Being the only child that I am, my parents always got me a present for Valentine’s Day.
Like the white transistor radio that I listened to in the forts made out of a blanket draped over the coffee table in the den. The fort that I forced Fritz, our weiner dog, to sit in with me.
That was in first grade, the year I had mumps on Valentine’s Day and missed the party at school. I had decorated my shoebox with red foil paper and valentine stickers and my mom had helped me cut a slit in the top so that all the kids in my class could go by and deposit their valentines. Back in the day when you had to bring a card for everyone, so that no was left out.
I hated missing the party that day, but I loved opening my valentines at home on the couch with my swollen glands.
As I got older, I discovered Godiva chocolates.
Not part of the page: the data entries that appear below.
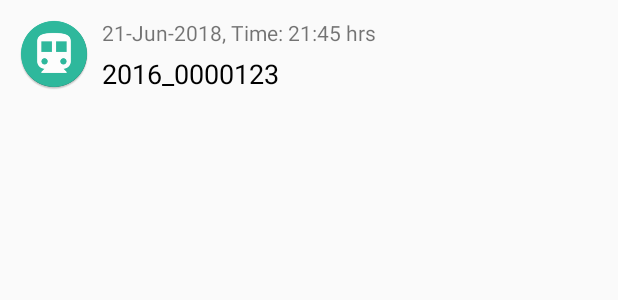
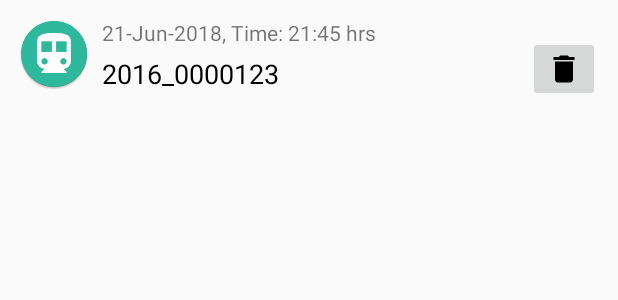
Before and after one commit to akarshsingh9/TourItinerary, an Android app: the layout ticreated_recycler_layout.xml on its own in the app's theme, with its tools: preview values and no code run, on a phone screen of 412 x 824 dp. Shown: the top 300 px of the screen. Run offline under Robolectric (Android 15) with nearby library versions, the light colour scheme and no system bars.

Commit message:
delete functionality added

```diff
--- a/app/src/main/res/drawable/ic_outline_delete_24px.xml
+++ b/app/src/main/res/drawable/ic_delete.xml
@@ -5,5 +5,5 @@
     android:viewportHeight="24">
   <path
       android:fillColor="#FF000000"
-      android:pathData="M16,9v10H8V9H16M14.5,3h-5l-1,1H5v2h14V4h-3.5L14.5,3L14.5,3zM18,7H6v12c0,1.1 0.9,2 2,2h8c1.1,0 2,-0.9 2,-2V7L18,7z"/>
+      android:pathData="M6,19c0,1.1 0.9,2 2,2h8c1.1,0 2,-0.9 2,-2V7H6v12zM19,4h-3.5l-1,-1h-5l-1,1H5v2h14V4z"/>
 </vector>
--- a/app/src/main/res/layout/ticreated_recycler_layout.xml
+++ b/app/src/main/res/layout/ticreated_recycler_layout.xml
@@ -73,6 +73,16 @@
         android:textAppearance="@style/Base.TextAppearance.AppCompat.Medium"
         android:textColor="#000000"/>
 
+    <ImageButton
+        android:layout_width="wrap_content"
+        android:layout_height="wrap_content"
+        android:src="@drawable/ic_delete"
+
+        android:layout_alignParentEnd="true"
+        android:layout_marginEnd="12dp"
+        android:layout_marginTop="12dp"
+        android:id="@+id/delete"/>
+
 
 
 </RelativeLayout>
```
Also changed, not shown: app/src/main/java/com/example/akarshsingh/touritinerary/DatabaseHelper.java (+12 -3 lines), app/src/main/java/com/example/akarshsingh/touritinerary/addTI.java (+3 -4 lines), app/src/main/java/com/example/akarshsingh/touritinerary/addTI_recyclerAdapter.java (+37 -2 lines).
After that I got a box every year.
Even my senior year of college, when I lived in an apartment with a group of girls.
Valentine’s Day rolled around and sure enough, when I went to check my post office box at the campus center, there was a box of Godiva chocolates. The two-layer size.
My mouth watered just imagining what was inside.
No “what a waste of time” soft-centers in this box.
No hunting for the good pieces.
Each one was a masterpiece.
By the time I drove home to our apartment, it occurred to me that the minute my roommates saw that box of Godiva chocolates sitting out on our coffee table, it would be devoured.
I’ve never told anyone this, but I kept that box of candy hidden under the driver’s seat of my car until they were all gone.
I ate every last one of those chocolates myself.
Didn’t share them with a soul.